Once derided by traditionalists as quackery, alternative medicine is slowly being embraced by hospitals, physicians and health plans.
Little more than a fringe element in American healthcare just a quarter-century ago, alternative medicine-also known as complementary, holistic or integrative medicine-represents a $22 billion-per-year market, according to industry estimates. And that lucrative market is likely only to grow as hospitals and health plans expand their services to include a wide range of new treatment options.
A survey published in the Journal of the American Medical Association said Americans made 629 million visits to alternative-care providers in 1997-a 47% jump from the 427 million visits seven years earlier. A survey conducted one year later found that more than 60% of Americans used some form of alternative healthcare.
More surprising, perhaps, is increased interest and awareness of alternative medicine by hospitals. From 1998 to 1999, the number of community hospitals offering complementary medicine services increased by one-third to more than 11%, according to the American Hospital Association.

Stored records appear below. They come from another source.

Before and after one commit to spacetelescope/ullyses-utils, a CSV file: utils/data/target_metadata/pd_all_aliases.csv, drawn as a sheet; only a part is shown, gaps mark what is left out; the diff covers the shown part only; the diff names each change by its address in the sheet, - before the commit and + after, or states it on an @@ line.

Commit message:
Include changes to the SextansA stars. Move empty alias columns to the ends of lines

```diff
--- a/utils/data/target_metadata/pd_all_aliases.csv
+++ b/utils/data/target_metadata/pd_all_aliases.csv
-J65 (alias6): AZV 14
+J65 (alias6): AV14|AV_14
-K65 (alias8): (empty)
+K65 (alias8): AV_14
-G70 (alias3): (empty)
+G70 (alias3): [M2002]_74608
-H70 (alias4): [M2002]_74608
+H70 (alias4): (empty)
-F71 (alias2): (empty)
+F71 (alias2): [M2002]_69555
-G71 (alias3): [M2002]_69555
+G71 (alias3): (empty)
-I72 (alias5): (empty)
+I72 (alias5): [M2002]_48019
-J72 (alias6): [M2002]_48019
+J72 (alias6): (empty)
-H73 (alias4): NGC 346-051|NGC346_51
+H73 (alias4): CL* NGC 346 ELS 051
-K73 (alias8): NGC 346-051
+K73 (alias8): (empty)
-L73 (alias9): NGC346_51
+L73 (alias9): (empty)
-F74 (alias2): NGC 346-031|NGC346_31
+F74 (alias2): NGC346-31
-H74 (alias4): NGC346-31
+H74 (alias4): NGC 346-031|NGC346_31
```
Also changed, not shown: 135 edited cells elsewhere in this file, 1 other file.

Indeed, late last year, the Health Forum, an AHA subsidiary, announced a joint project with Integrative Medicine Communications, an information-services company, to help hospitals meet the growing demand for complementary therapies such as acupuncture, massage, yoga and biofeedback. The reason: simple economics and demand.